STORIES FROM JACK JORDAN.
Life in general is full of surprises and genealogical research is no exception. As far as I was concerned, we have always been the Jordanâ€™s of Irish ancestry. You can imagine my surprise when I discovered that there is a Jordan Foundation and more so when I established that it was not always Jordan but originally Deardon.
The origin of the name Jordan as confirmed by THE JORDAN FAMILY FOUNDATION is as follows:
â€œSir William Deardon, an English knight crusader in the 12th Century who, observed by King Richard the Lion-Hearted to best a Saracen in battle after being knocked off his horse, was dubbed by the king, â€œSir Jordanâ€, after the Jordan River. Sir William subsequently requested it as a permanent name for himself, his descendants, and his home in England
WHATâ€™S IN A NAME

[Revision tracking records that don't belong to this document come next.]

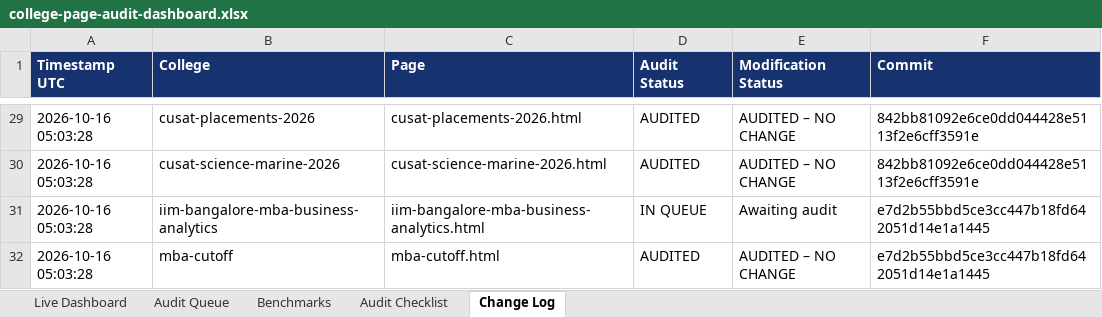
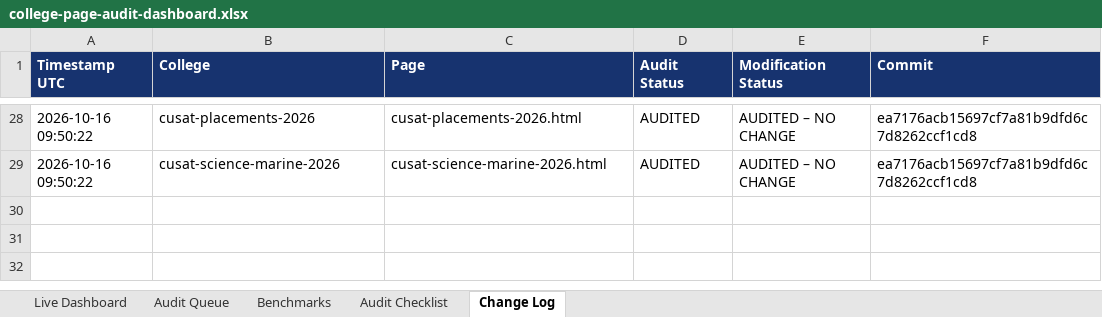
Before and after one commit to vai2110/mba-admission-portal, an Excel workbook: college-page-audit-dashboard.xlsx, sheet Change Log, drawn as a sheet; only a part is shown, gaps mark what is left out; values as stored, in another font and other column widths than the file's, no borders; removed rows and columns are numbered as before the commit, all else as after; the diff covers the shown part only; the diff names each change by its address in the sheet, - before the commit and + after, or states it on an @@ line.

```diff
--- a/college-page-audit-dashboard.xlsx (sheet Change Log)
+++ b/college-page-audit-dashboard.xlsx (sheet Change Log)
-A28:A29 (Timestamp UTC): 2026-10-16 05:03:28
+A28:A29 (Timestamp UTC): 2026-10-16 09:50:22
-F28:F29 (Commit): 842bb81092e6ce0dd044428e5113f2e6cff3591e
+F28:F29 (Commit): ea7176acb15697cf7a81b9dfd6c7d8262ccf1cd8
-row 31: 2026-10-16 05:03:28 | iim-bangalore-mba-business-analytics | iim-bangalore-mba-business-analytics.html | IN QUEUE | Awaiting audit | e7d2b55bbd5ce3cc447b18fd642051d14e1a1445
-row 32: 2026-10-16 05:03:28 | mba-cutoff | mba-cutoff.html | AUDITED | AUDITED – NO CHANGE | e7d2b55bbd5ce3cc447b18fd642051d14e1a1445
```
Also changed, not shown: 1 removed row and 51 edited cells elsewhere in this sheet, sheet Audit Queue, sheet Live Dashboard, college-production-tracker.xlsx, 1 other file.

For as far back as I have been able to trace and recall there is a proliferation of â€œJackâ€ as a nickname for the males baptised or christened â€œJohnâ€, myself included in the family. At one stage there was in the immediate family, Grandpa Jack, Big Jackie (me) and baby Jackie (nephew). I found this intriguing and asked my father (Grandpa Jack) the reason. He told me that that it was not only a family tradition but occurred worldwide, the reason being that the early Christian churches did not recognise â€œJackâ€ as a Christian name and would not baptise a child with that name. Consequently, certainly in our family, a child would be baptised with the good, solid Christian name, â€œJohnâ€. But upon leaving the church the child became Jack or Jackie and remained so for the rest of his life. Legally on paper John but known as and called Jack. You will often see references behind a name AKA (also known as) â€“ In my case John Daniel Jordan, AKA Jack